DATA LISTING:
•••

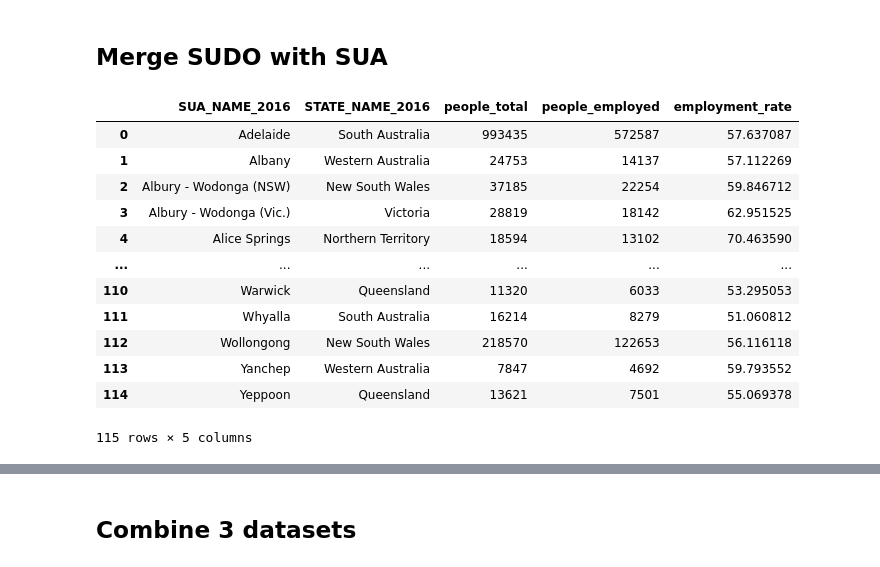
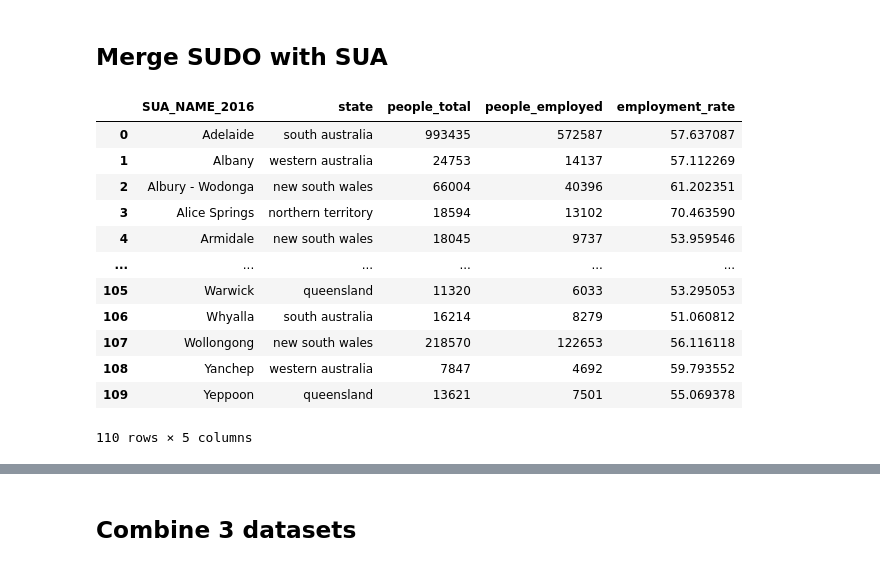
Before and after one commit to junhual1/CCCA2, a Jupyter notebook: preprocessing/SUDO_preprocessing.ipynb, the cells around one changed output, grey strips where cells are left out. Saved outputs shown, nothing was run; the diff lists cells and outputs as text; code cells hidden in the pictures.

```diff
--- a/preprocessing/SUDO_preprocessing.ipynb
+++ b/preprocessing/SUDO_preprocessing.ipynb
@@ -177,41 +168,21 @@ year_full
 SUA_employ = pd.merge(joined_area, emp_df, how='inner', left_on = 'SA2_MAINCODE_2016', right_on='SA2_maincode')
 SUA_employ = SUA_employ.drop(columns=['SA2_MAINCODE_2016','SA2_maincode'])
 # %%
-SUA_employ = SUA_employ.groupby(['SUA_NAME_2016','STATE_NAME_2016'])['people_total','people_employed'].sum()
+SUA_employ = SUA_employ.groupby(['SUA_NAME_2016','state'])['people_total','people_employed'].sum()
 SUA_employ = SUA_employ.reset_index()
-
-# Find duplicate values in the 'Name' column
-SUA_employ_dup = SUA_employ.duplicated(subset='SUA_NAME_2016', keep=False)
-duplicate_rows = SUA_employ[SUA_employ_dup]
+SUA_employ['employment_rate'] = SUA_employ['people_employed'] / SUA_employ['people_total'] * 100
+SUA_employ
+# %% [output]
+|  | SUA_NAME_2016 | state | people_total | people_employed | employment_rate |
+| 0 | Adelaide | south australia | 993435 | 572587 | 57.637087 |
+| 1 | Albany | western australia | 24753 | 14137 | 57.112269 |
+| 2 | Albury - Wodonga | new south wales | 66004 | 40396 | 61.202351 |
+| 3 | Alice Springs | northern territory | 18594 | 13102 | 70.463590 |
+| 4 | Armidale | new south wales | 18045 | 9737 | 53.959546 |
+| ... | ... | ... | ... | ... | ... |
+| 105 | Warwick | queensland | 11320 | 6033 | 53.295053 |
+| 106 | Whyalla | south australia | 16214 | 8279 | 51.060812 |
+| 107 | Wollongong | new south wales | 218570 | 122653 | 56.116118 |
+| 108 | Yanchep | western australia | 7847 | 4692 | 59.793552 |
+| 109 | Yeppoon | queensland | 13621 | 7501 | 55.069378 |
+110 rows × 5 columns
-# %%
-state_dict ={
-    "New South Wales":" (NSW)",
-    "Victoria":" (Vic.)",
-    "Australian Capital Territory":" (ACT)",
-    "South Australia":" (SA)",
-    "Western Australia":" (WA)",
-    "Tasmania":" (Tas.)",
-    "Queensland":" (Qld)",
-    "Northern Territory":" (NT)",
-    "Other Territories":" (OT)"}
-
-for idx,row in duplicate_rows.iterrows():
-    if '(' not in row['SUA_NAME_2016']:
-        SUA_employ.loc[idx, 'SUA_NAME_2016'] = row['SUA_NAME_2016'] + state_dict[row['STATE_NAME_2016']]
-
-SUA_employ['employment_rate'] = SUA_employ['people_employed'] / SUA_employ['people_total'] * 100
-SUA_employ
-# %% [output]
-|  | SUA_NAME_2016 | STATE_NAME_2016 | people_total | people_employed | employment_rate |
-| 0 | Adelaide | South Australia | 993435 | 572587 | 57.637087 |
-| 1 | Albany | Western Australia | 24753 | 14137 | 57.112269 |
-| 2 | Albury - Wodonga (NSW) | New South Wales | 37185 | 22254 | 59.846712 |
-| 3 | Albury - Wodonga (Vic.) | Victoria | 28819 | 18142 | 62.951525 |
-| 4 | Alice Springs | Northern Territory | 18594 | 13102 | 70.463590 |
-| ... | ... | ... | ... | ... | ... |
-| 110 | Warwick | Queensland | 11320 | 6033 | 53.295053 |
-| 111 | Whyalla | South Australia | 16214 | 8279 | 51.060812 |
-| 112 | Wollongong | New South Wales | 218570 | 122653 | 56.116118 |
-| 113 | Yanchep | Western Australia | 7847 | 4692 | 59.793552 |
-| 114 | Yeppoon | Queensland | 13621 | 7501 | 55.069378 |
-115 rows × 5 columns
```
Also changed, not shown: parts of 10 cells of this notebook, 1 other file.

•••

Return every entry above word for word, leaving pictures out.

Before and after one commit to junhual1/CCCA2, a Jupyter notebook: preprocessing/SUDO_preprocessing.ipynb, the cells around one changed output, grey strips where cells are left out. Saved outputs shown, nothing was run; the diff lists cells and outputs as text; code cells hidden in the pictures.

```diff
--- a/preprocessing/SUDO_preprocessing.ipynb
+++ b/preprocessing/SUDO_preprocessing.ipynb
@@ -177,41 +168,21 @@ year_full
 SUA_employ = pd.merge(joined_area, emp_df, how='inner', left_on = 'SA2_MAINCODE_2016', right_on='SA2_maincode')
 SUA_employ = SUA_employ.drop(columns=['SA2_MAINCODE_2016','SA2_maincode'])
 # %%
-SUA_employ = SUA_employ.groupby(['SUA_NAME_2016','STATE_NAME_2016'])['people_total','people_employed'].sum()
+SUA_employ = SUA_employ.groupby(['SUA_NAME_2016','state'])['people_total','people_employed'].sum()
 SUA_employ = SUA_employ.reset_index()
-
-# Find duplicate values in the 'Name' column
-SUA_employ_dup = SUA_employ.duplicated(subset='SUA_NAME_2016', keep=False)
-duplicate_rows = SUA_employ[SUA_employ_dup]
+SUA_employ['employment_rate'] = SUA_employ['people_employed'] / SUA_employ['people_total'] * 100
+SUA_employ
+# %% [output]
+|  | SUA_NAME_2016 | state | people_total | people_employed | employment_rate |
+| 0 | Adelaide | south australia | 993435 | 572587 | 57.637087 |
+| 1 | Albany | western australia | 24753 | 14137 | 57.112269 |
+| 2 | Albury - Wodonga | new south wales | 66004 | 40396 | 61.202351 |
+| 3 | Alice Springs | northern territory | 18594 | 13102 | 70.463590 |
+| 4 | Armidale | new south wales | 18045 | 9737 | 53.959546 |
+| ... | ... | ... | ... | ... | ... |
+| 105 | Warwick | queensland | 11320 | 6033 | 53.295053 |
+| 106 | Whyalla | south australia | 16214 | 8279 | 51.060812 |
+| 107 | Wollongong | new south wales | 218570 | 122653 | 56.116118 |
+| 108 | Yanchep | western australia | 7847 | 4692 | 59.793552 |
+| 109 | Yeppoon | queensland | 13621 | 7501 | 55.069378 |
+110 rows × 5 columns
-# %%
-state_dict ={
-    "New South Wales":" (NSW)",
-    "Victoria":" (Vic.)",
-    "Australian Capital Territory":" (ACT)",
-    "South Australia":" (SA)",
-    "Western Australia":" (WA)",
-    "Tasmania":" (Tas.)",
-    "Queensland":" (Qld)",
-    "Northern Territory":" (NT)",
-    "Other Territories":" (OT)"}
-
-for idx,row in duplicate_rows.iterrows():
-    if '(' not in row['SUA_NAME_2016']:
-        SUA_employ.loc[idx, 'SUA_NAME_2016'] = row['SUA_NAME_2016'] + state_dict[row['STATE_NAME_2016']]
-
-SUA_employ['employment_rate'] = SUA_employ['people_employed'] / SUA_employ['people_total'] * 100
-SUA_employ
-# %% [output]
-|  | SUA_NAME_2016 | STATE_NAME_2016 | people_total | people_employed | employment_rate |
-| 0 | Adelaide | South Australia | 993435 | 572587 | 57.637087 |
-| 1 | Albany | Western Australia | 24753 | 14137 | 57.112269 |
-| 2 | Albury - Wodonga (NSW) | New South Wales | 37185 | 22254 | 59.846712 |
-| 3 | Albury - Wodonga (Vic.) | Victoria | 28819 | 18142 | 62.951525 |
-| 4 | Alice Springs | Northern Territory | 18594 | 13102 | 70.463590 |
-| ... | ... | ... | ... | ... | ... |
-| 110 | Warwick | Queensland | 11320 | 6033 | 53.295053 |
-| 111 | Whyalla | South Australia | 16214 | 8279 | 51.060812 |
-| 112 | Wollongong | New South Wales | 218570 | 122653 | 56.116118 |
-| 113 | Yanchep | Western Australia | 7847 | 4692 | 59.793552 |
-| 114 | Yeppoon | Queensland | 13621 | 7501 | 55.069378 |
-115 rows × 5 columns
```
Also changed, not shown: parts of 10 cells of this notebook, 1 other file.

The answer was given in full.